I found this paragraph particularly striking:
Nor, in general, does the scourge of urban life in the 1970s and '80s: random street violence. True, the murder rates in cities like Chicago, Philadelphia, and Cleveland have climbed in the last few years, but this increase has been propelled in large part by gang- and drug-related violence. For the most part, middle-class people of all colors began to feel safe on the streets of urban America in the 1990s, and they still feel that way. The paralyzing fear that anyone of middle age can still recall vividly from the 1970s--that the shadowy figure passing by on a dark city street at night stands a good chance of being a mugger--is rare these days, and almost nonexistent among young people.
By "young people" the author means "young professionals"; I would not go so far as to say that the majority of less affluent people, young or not, are no longer scared of crime. But if (and I would say it's quite an if) the author is right, fear of crime may also contribute to an inversion of stereotypes: the city as lively, wealthy, safe; the inner-ring suburbs as decrepit and desperate, where no one will hear you if you scream.

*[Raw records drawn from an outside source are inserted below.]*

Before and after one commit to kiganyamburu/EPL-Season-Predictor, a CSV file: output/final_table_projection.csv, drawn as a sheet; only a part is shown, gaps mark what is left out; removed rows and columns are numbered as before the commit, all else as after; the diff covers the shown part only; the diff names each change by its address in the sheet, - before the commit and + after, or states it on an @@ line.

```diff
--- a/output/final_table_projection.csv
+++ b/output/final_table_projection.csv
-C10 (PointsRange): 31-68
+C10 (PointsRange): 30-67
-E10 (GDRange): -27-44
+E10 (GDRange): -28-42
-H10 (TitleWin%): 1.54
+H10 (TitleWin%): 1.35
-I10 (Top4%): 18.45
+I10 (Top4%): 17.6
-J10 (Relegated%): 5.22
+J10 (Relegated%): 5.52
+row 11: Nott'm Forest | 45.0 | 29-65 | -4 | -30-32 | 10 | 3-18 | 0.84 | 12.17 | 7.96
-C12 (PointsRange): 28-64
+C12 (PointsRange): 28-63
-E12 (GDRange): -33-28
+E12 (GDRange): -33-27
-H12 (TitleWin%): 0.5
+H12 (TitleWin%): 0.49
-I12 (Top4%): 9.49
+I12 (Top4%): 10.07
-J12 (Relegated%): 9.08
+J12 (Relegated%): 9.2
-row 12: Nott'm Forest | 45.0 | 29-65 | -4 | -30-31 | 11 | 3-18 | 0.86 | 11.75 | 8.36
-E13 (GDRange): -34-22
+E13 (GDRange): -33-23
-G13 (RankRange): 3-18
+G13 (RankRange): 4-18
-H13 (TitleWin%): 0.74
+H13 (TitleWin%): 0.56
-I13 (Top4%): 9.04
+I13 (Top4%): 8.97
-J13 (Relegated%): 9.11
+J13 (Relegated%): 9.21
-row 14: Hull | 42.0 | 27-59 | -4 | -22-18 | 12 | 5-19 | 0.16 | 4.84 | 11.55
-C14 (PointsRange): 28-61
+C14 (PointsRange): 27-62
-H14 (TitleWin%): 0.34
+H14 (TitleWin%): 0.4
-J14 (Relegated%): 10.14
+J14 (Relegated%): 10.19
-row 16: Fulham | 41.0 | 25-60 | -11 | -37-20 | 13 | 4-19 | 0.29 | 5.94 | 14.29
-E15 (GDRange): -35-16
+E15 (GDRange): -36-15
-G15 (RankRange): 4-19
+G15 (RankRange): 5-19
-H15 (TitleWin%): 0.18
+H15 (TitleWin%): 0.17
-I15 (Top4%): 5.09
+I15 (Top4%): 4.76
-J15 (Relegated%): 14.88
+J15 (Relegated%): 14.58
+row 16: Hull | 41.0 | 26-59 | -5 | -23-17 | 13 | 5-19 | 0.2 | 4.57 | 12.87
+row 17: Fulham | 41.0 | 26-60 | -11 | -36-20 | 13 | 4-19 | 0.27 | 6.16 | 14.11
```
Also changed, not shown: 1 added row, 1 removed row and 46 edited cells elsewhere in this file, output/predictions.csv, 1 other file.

This assertion about fear of crime and the city reminded me of the the Atlantic piece which looked to link rising suburban crime with Section 8 vouchers (see a debunking of said article, via Randall Crane). It is possible that certain neighborhoods of certain cities will collect enough eyes on the street, and enough amenities, to establish a feeling of safety. The question then becomes, given the very different design of most suburbs, what steps can be taken to make them also feel safe -- which is not the same as actually being safe; but the feeling and the being are certainly related.